WHAT THE TASK ASKS ::
Filter the entries for the word "specific". Copy each line in which it occurs.

DATA IN THIS EXERCISE ::
■ ■ ■ ■ ■

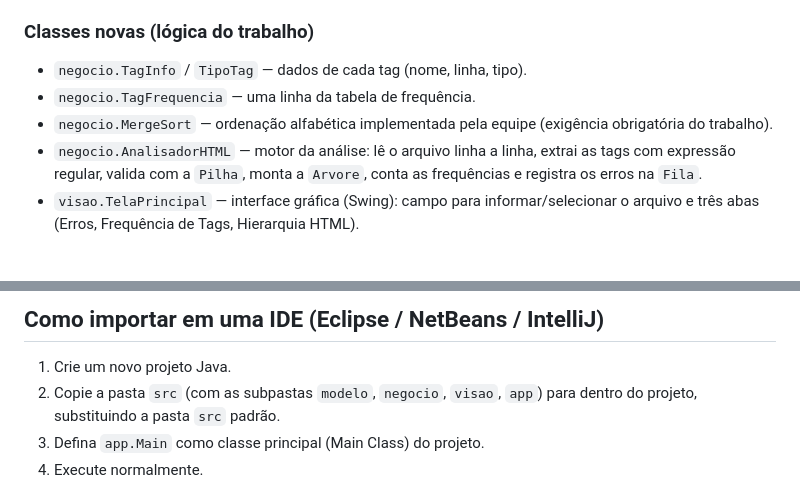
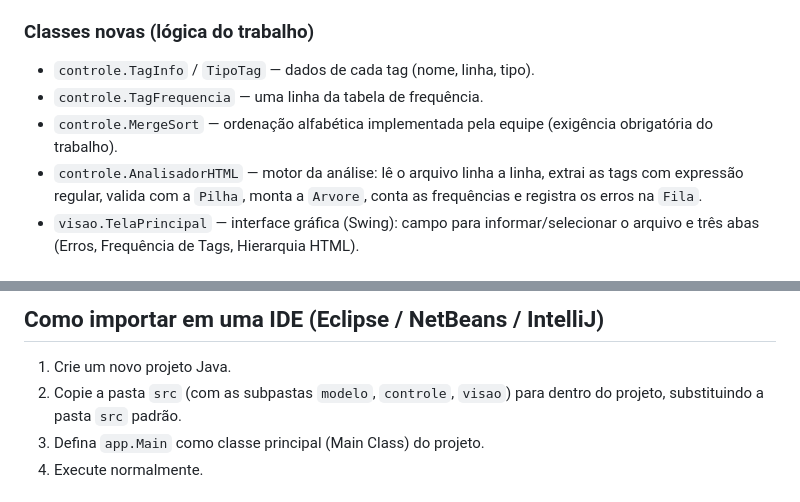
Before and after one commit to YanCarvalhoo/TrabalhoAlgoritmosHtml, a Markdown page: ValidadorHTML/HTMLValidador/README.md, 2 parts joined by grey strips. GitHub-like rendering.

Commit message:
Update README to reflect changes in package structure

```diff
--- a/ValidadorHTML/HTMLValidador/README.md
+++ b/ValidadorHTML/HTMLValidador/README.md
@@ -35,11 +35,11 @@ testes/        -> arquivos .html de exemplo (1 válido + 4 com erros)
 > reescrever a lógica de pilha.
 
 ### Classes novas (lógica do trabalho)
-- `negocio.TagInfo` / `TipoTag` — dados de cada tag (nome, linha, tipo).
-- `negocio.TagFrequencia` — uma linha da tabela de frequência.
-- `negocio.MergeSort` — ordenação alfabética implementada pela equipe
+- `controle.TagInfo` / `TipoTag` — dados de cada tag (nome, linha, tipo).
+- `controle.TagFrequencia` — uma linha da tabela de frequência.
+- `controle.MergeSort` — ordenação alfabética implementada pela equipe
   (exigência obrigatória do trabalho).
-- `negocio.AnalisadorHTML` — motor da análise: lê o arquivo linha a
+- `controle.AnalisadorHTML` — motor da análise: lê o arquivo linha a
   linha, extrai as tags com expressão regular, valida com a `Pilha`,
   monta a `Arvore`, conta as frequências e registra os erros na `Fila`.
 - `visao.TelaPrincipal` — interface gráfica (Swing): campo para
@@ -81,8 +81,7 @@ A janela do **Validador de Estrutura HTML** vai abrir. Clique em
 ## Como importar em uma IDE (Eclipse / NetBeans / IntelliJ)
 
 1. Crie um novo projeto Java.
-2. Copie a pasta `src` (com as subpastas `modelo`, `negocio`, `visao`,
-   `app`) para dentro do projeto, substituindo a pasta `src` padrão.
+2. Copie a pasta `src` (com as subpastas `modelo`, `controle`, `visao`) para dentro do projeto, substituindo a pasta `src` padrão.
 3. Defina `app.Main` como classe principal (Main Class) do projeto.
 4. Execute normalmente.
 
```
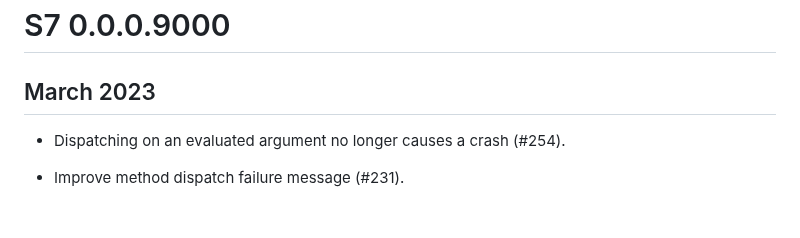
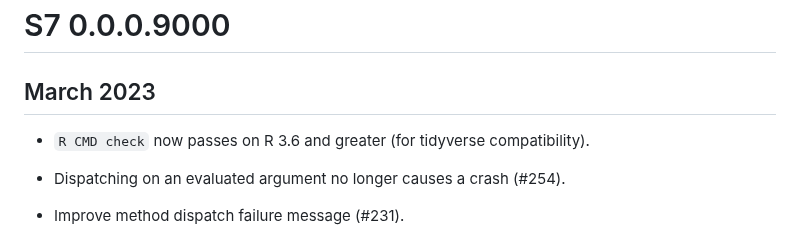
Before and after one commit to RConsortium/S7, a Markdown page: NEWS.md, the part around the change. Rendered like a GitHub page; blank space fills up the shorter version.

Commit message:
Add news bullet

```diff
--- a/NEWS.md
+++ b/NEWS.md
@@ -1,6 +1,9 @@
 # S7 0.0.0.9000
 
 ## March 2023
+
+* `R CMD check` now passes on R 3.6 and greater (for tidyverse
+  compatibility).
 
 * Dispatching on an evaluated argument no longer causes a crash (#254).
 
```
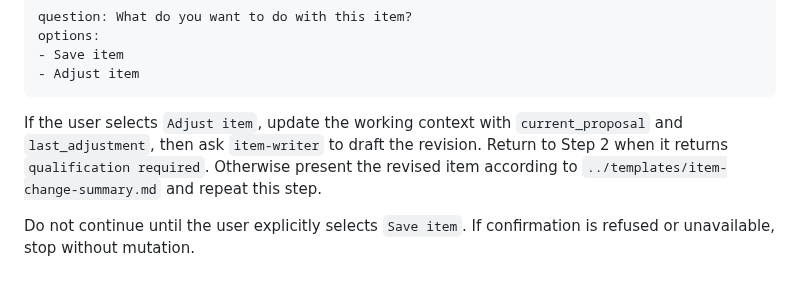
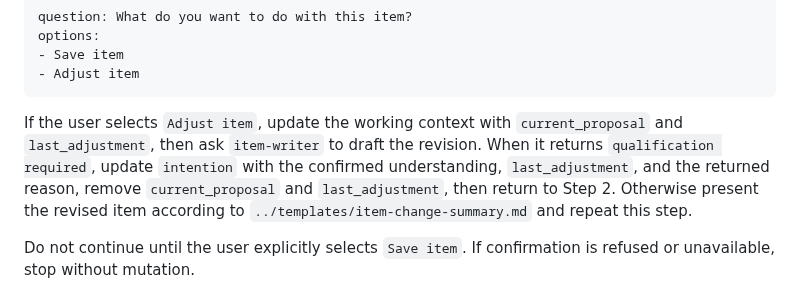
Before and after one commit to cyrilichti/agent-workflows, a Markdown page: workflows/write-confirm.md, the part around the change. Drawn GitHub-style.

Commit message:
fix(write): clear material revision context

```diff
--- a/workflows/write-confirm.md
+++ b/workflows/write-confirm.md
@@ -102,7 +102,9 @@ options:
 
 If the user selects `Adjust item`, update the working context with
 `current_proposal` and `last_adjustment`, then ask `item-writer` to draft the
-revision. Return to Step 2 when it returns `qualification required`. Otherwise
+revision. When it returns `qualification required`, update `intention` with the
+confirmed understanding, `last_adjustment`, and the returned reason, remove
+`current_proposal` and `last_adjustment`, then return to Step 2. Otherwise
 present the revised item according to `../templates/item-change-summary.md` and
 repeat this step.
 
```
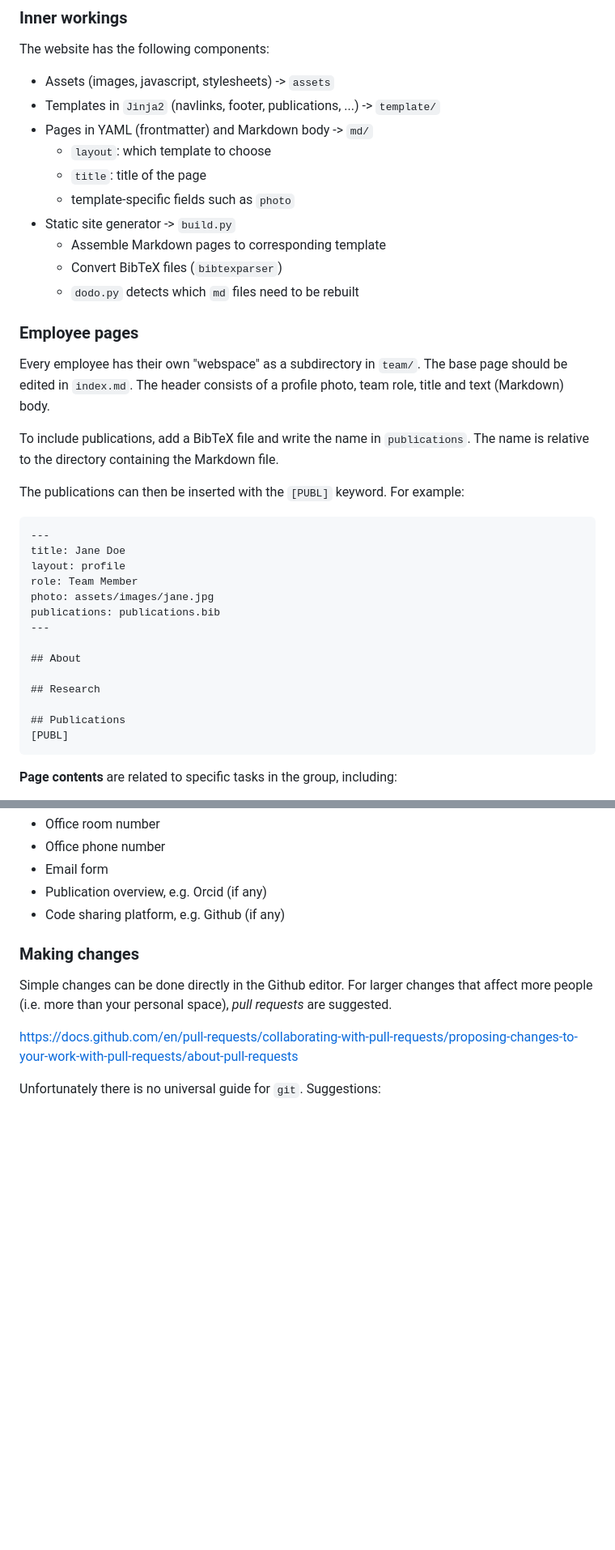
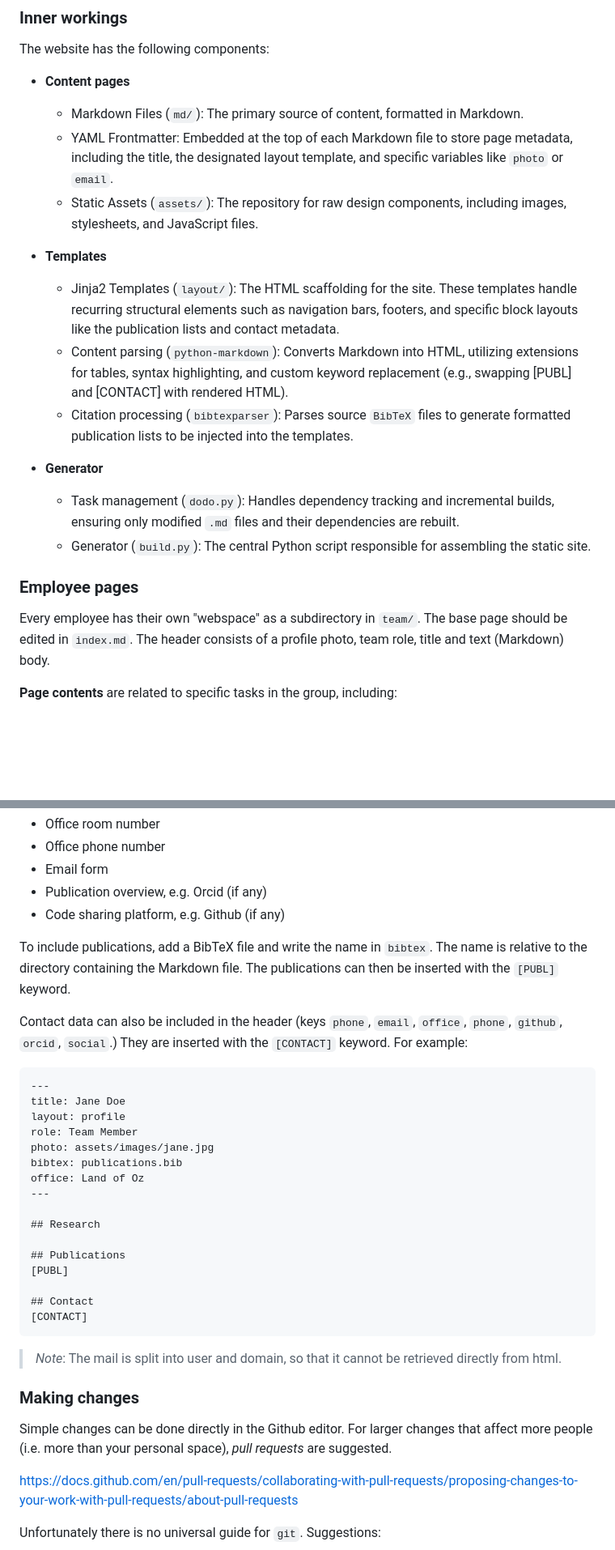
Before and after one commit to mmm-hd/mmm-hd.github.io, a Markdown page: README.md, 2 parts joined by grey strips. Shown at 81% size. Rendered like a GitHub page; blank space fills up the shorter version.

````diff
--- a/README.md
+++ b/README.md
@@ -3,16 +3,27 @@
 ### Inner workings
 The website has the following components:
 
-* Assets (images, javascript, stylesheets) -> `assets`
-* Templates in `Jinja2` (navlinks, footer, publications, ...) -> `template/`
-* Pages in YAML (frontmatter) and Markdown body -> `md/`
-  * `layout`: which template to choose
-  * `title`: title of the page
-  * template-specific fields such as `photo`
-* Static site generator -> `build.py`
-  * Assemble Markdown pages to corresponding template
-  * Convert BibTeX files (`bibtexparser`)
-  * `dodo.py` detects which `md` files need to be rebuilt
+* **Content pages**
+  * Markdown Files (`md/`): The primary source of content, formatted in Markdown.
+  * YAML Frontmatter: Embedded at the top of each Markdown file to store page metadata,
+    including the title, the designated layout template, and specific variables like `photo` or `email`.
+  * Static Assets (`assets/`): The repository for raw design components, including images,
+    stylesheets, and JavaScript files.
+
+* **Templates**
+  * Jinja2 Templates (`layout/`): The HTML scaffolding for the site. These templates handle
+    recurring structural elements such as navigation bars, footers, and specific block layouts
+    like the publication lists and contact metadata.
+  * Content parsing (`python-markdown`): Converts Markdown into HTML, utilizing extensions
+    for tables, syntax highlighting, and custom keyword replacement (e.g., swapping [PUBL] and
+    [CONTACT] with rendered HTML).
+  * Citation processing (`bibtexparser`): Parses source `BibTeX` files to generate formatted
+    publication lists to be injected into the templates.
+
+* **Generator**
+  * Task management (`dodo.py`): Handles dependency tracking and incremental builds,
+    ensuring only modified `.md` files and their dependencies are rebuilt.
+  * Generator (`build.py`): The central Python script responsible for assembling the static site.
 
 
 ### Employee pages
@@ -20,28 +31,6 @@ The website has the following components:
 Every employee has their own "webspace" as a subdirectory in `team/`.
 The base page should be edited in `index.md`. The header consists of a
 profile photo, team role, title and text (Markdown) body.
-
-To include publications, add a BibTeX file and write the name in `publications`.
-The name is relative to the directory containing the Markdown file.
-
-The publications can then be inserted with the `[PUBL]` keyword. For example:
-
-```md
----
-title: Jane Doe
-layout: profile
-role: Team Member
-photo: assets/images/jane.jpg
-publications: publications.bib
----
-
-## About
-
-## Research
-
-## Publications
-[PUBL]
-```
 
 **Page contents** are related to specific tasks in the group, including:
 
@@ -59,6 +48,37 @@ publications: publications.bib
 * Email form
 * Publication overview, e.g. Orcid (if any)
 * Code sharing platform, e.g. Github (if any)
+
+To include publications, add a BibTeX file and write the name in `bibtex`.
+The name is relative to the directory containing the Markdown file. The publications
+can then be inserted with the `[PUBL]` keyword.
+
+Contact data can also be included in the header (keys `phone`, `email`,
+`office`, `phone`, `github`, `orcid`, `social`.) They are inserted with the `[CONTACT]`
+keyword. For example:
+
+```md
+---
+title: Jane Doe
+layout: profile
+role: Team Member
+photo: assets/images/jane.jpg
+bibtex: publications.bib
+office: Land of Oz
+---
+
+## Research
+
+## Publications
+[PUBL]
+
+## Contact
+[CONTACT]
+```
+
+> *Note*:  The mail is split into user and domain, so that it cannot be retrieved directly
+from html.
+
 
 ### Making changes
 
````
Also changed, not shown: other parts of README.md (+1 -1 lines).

■ ■ ■ ■ ■

EXERCISE ANSWER ::
-  * template-specific fields such as `photo`
+    including the title, the designated layout template, and specific variables like `photo` or `email`.
+    recurring structural elements such as navigation bars, footers, and specific block layouts
 **Page contents** are related to specific tasks in the group, including:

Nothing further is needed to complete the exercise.